High school student Erin Bailey is going to get an A on her senior project. She just pulled off something no one else has. She hosted a pride festival in notoriously anti-LGBT Vice President Mike Pence’s hometown.
Over 1,000 people braved chill winds and rain to show support for the LGBT community in Columbus, Indiana. Shortly after the event started, the rain died off and the sun came out to shine on the parade of people streaming through the downtown streets.
The city of 47,000 people welcomed the visitors warmly. The Old National Bank downtown had rainbow colored banners in the windows touting diversity and inclusion.
Cummins Engine Company, the Fortune 500 company that inadvertently kicked off the town’s first LGBT protest in 2000 when it began offering domestic partner benefits, flew the rainbow flag over their corporate headquarters.
About the same amount of people rallied in the town after the company announced their decision, praying that the corporation would repeal their decision.
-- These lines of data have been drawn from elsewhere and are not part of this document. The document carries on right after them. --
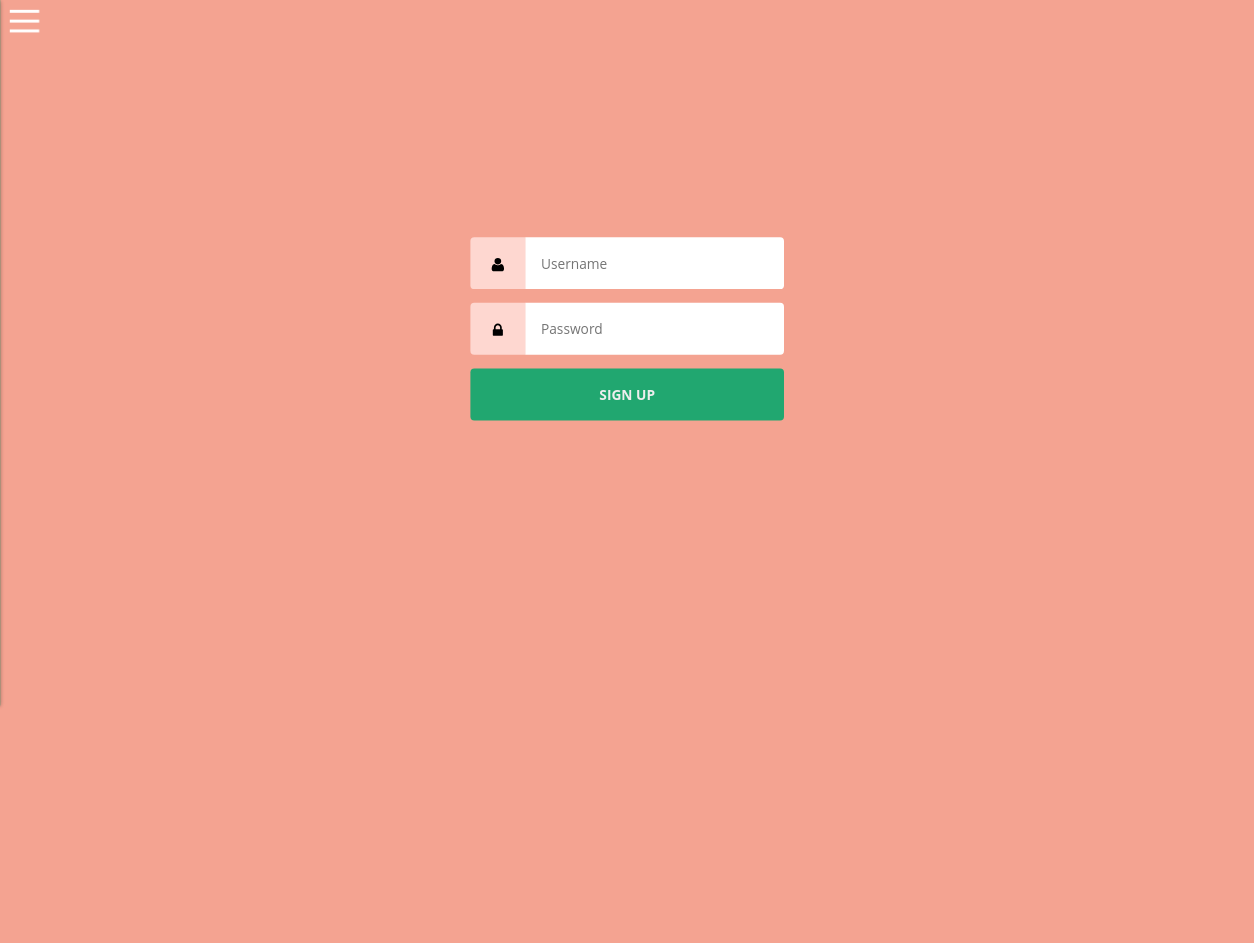
Repository: se-yoo/ChangeSeat
Page: http://localhost/ChangeSeat/signUp.jsp
An editor plug-in stored every save of this project. The page is shown before and after the next save, followed by the edit.
The browser window is 1280 px wide. The pictures show the whole page, at 98% of full size.
Some web libraries are served in a nearby version. The page is served by Tomcat 9.

Above is the page before, as saved 2018-06-25 09:46:48.

After the next save:
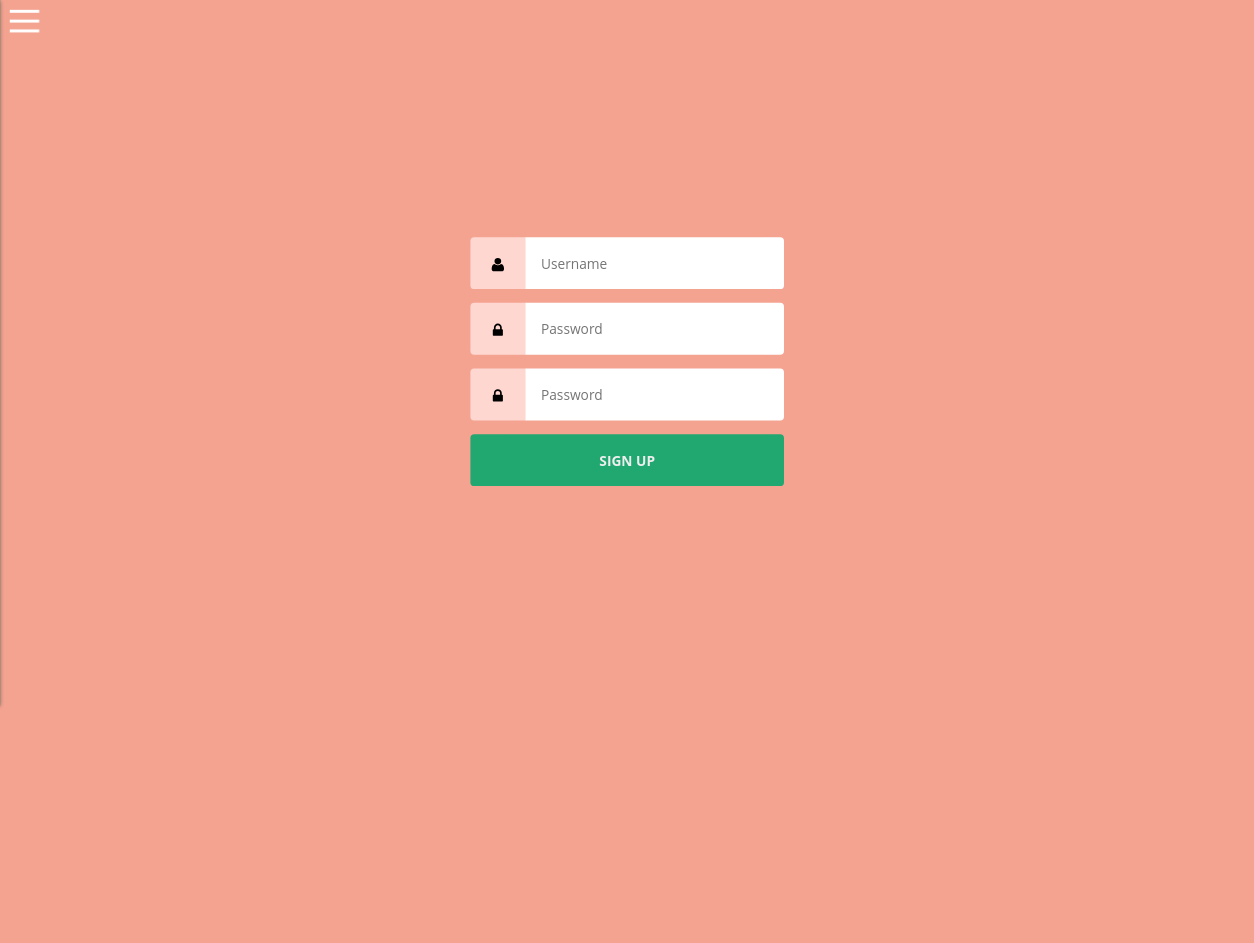
Saved 6 s later.
--- a/ChangeSeat/WebContent/signUpProc.jsp
+++ b/ChangeSeat/WebContent/signUpProc.jsp
@@ -23,6 +23,11 @@
       </div>
 
       <div class="form__field">
+        <label for="login__password"><svg class="icon"><use xmlns:xlink="http://www.w3.org/1999/xlink" xlink:href="#lock"></use></svg><span class="hidden">Password</span></label>
+        <input id="login__password" type="password" name="password" class="form__input" placeholder="Password" required>
+      </div>
+
+      <div class="form__field">
         <input type="submit" value="Sign Up">
       </div>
Letters to the editor flooded the local newspaper, religious right leaders all over the state goaded their flock with prophecies of damnation and drag queens, and many in Columbus would have gladly pulled in the welcome mat.
“This is Indiana, not San Francisco,” a Cummins engineer named Ben Manring said in a press release for the prayer rally. “Attracting homosexuals to Columbus will bring grave changes to our community.”
A counter-rally to support the company, co-organized by my husband and I with a handful of locals, drew 150 people. It was the largest LGBT protest in the state at the time.
The problem with Manring’s logic, and the reason why one of my family members attended the prayer rally in 2000 but stood with the LGBT community at today’s pride festival, is that we were already here.
No religious zealots protested at the festival today.